Why spend hours hunched over a table nudging buds into baggies when you could get a robot to do it for you? This is the idea behind BudBot, the cannabis packaging robot invented by Seattle entrepreneur Steve Chandler. The machine, which officially hit the market in early August, purports to “automatically weigh, sort and pack cannabis
Why spend hours hunched over a table nudging buds into baggies when you could get a robot to do it for you?
This is the idea behind BudBot, the cannabis packaging robot invented by Seattle entrepreneur Steve Chandler.
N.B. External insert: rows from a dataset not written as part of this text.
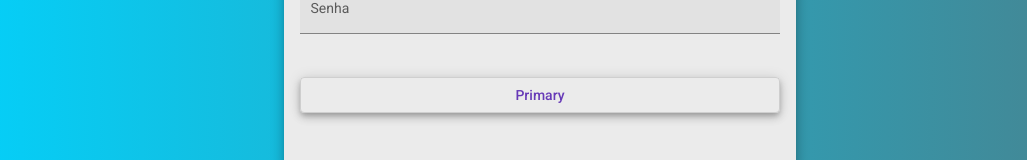
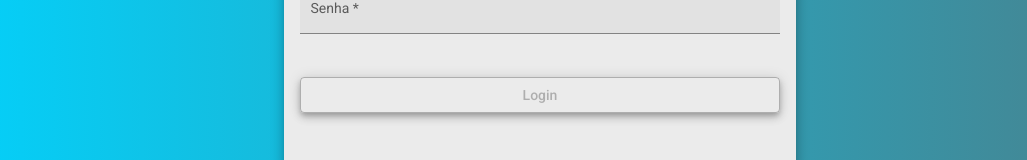
Before and after one commit to mah-andrade/HelpDesk-frontend, an Angular app: page /login in a window 1280 px wide. Shown: the part 558-718 px from the top of the page, without its empty margins (100-1127 px from the left). Built offline with nearby package versions, Linux system fonts and the light colour scheme.

Commit message:
Validação de formualarios para Login

```diff
--- a/src/app/components/login/login.component.html
+++ b/src/app/components/login/login.component.html
@@ -4,14 +4,26 @@
         <img src="assets/img/login-image.svg" alt="Help-DESK IMAGE">
         <mat-form-field class="full-width" appearance="fill">
           <mat-label>Email</mat-label>
-          <input matInput placeholder="Ex. fulano@mail.com">
+          <input
+            [formControl]="email"
+            required
+            [(ngModel)]="creds.email"
+            name="email"
+            matInput placeholder="Ex. fulano@mail.com">
         </mat-form-field>
 
         <mat-form-field class="full-width" appearance="fill">
             <mat-label>Senha</mat-label>
-            <input type="password" matInput placeholder="Ex. 123">
+            <input
+            [formControl]="senha"
+            required
+            [(ngModel)]="creds.senha"
+            name="senha"
+            type="password"
+            matInput placeholder="Ex. 123">
           </mat-form-field>
 
-          <button class="full-width mat-elevation-z5" mat-stroked-button color="primary">Primary</button>
+          <button [disabled]="!validaCampos()" class="full-width mat-elevation-z5" mat-stroked-button color="primary">Login</button>
+
       </form>
 </div>
--- a/src/app/components/login/login.component.ts
+++ b/src/app/components/login/login.component.ts
@@ -1,4 +1,6 @@
 import { Component, OnInit } from '@angular/core';
+import { FormControl, Validators } from '@angular/forms';
+import { Credenciais } from 'src/app/models/credenciais';
 
 @Component({
   selector: 'app-login',
@@ -7,9 +9,23 @@
 })
 export class LoginComponent implements OnInit {
 
+  creds: Credenciais = {
+    email: '',
+    senha: ''
+  }
+  email = new FormControl(null,Validators.email);
+  senha = new FormControl(null,Validators.minLength(3));
   constructor() { }
 
   ngOnInit(): void {
   }
 
+  validaCampos(): boolean{
+    if(this.senha.valid && this.email.valid){
+      return true;
+    }else{
+      return false;
+    }
+  }
+
 }
--- a/src/app/components/nav/nav.component.ts
+++ b/src/app/components/nav/nav.component.ts
@@ -8,6 +8,7 @@
 })
 export class NavComponent implements OnInit {
 
+
   constructor(private router: Router) { }
 
   ngOnInit(): void {
--- /dev/null
+++ b/src/app/models/credenciais.ts
@@ -0,0 +1,4 @@
+export interface Credenciais{
+    email: string;
+    senha: string;
+}
```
The machine, which officially hit the market in early August, purports to “automatically weigh, sort and pack cannabis buds” and increase cannabis processors’ productivity by “up to two hundred percent.”
The robot includes state-of-the-art light curtains for operator safety, performance reporting, and only requires one person to operate – which Chandler claims can reduce costs “up to sixty percent.”
It’s a tall order, but Chandler – whose resume includes high-profile stints at companies like Starbucks, Frito Lay and Kellogg – is confident BudBot can meet it. The machine was developed, after all, following ample research with cannabis processors and the exhaustive efforts of seven engineers.
“I contacted cannabis processors in the Washington State area with the simple question of, ‘what is your pain point in processing and packaging cannabis flower?’ They all mentioned the tedious, brain-straining activity of packaging the small-gram bags,” Chandler told Civilized of the product’s conception.
“Cannabis is so delicate and varies so much in density and size that you can’t just cram it into equipment designed for other products like tea or coffee and expect it to come out in a reasonable form that consumers will pay top-dollar for.”
In the few weeks that BudBot has been reaching consumers across the U.S., Chandler said the feedback has been “amazing”, with processors reporting the proof in their savings.
This is partially due to the robot’s ‘SmartSort’ function, said Chandler, which allows processors to achieve maximum yield and number of packages closest to package weight, while staying above the essential minimum package weight.
It’s a challenge unique to the cannabis industry, he said.
“Since cannabis is such a highly valuable product, many consumers weigh [bags] themselves to check how much they actually got. If they feel like they’ve been ripped off, there’s a chance they’ll head to social media and lambast the business. This results in processors generally over-shooting quite a bit when filling bags,” said Chandler.
While at least some level of public outcry is expected anytime a robot waltzes in and takes somebody’s job, Chandler said that hasn’t been the case as far as he’s aware.
“It’s redefining process and shifting resources to more value-added activities, so instead of having employees package grams thousands of times a week, those people are able to add more value by helping develop better strains, better marketing, better products,” said Chandler. “Ultimately it’s going to be about profitability and growth of the industry, and hopefully the development of healthier businesses.”
“Utilizing the maximum packaging capacity of BudBot, processors could save up to $30,000/month on packaging costs due to reduced labor and giveaway.”
“The cannabis industry needed this professional and mature way of processing… so I conceived of the robotic method to do it, pulled together a team of engineers and six months later we had a prototype. A few months after that, we went to market.”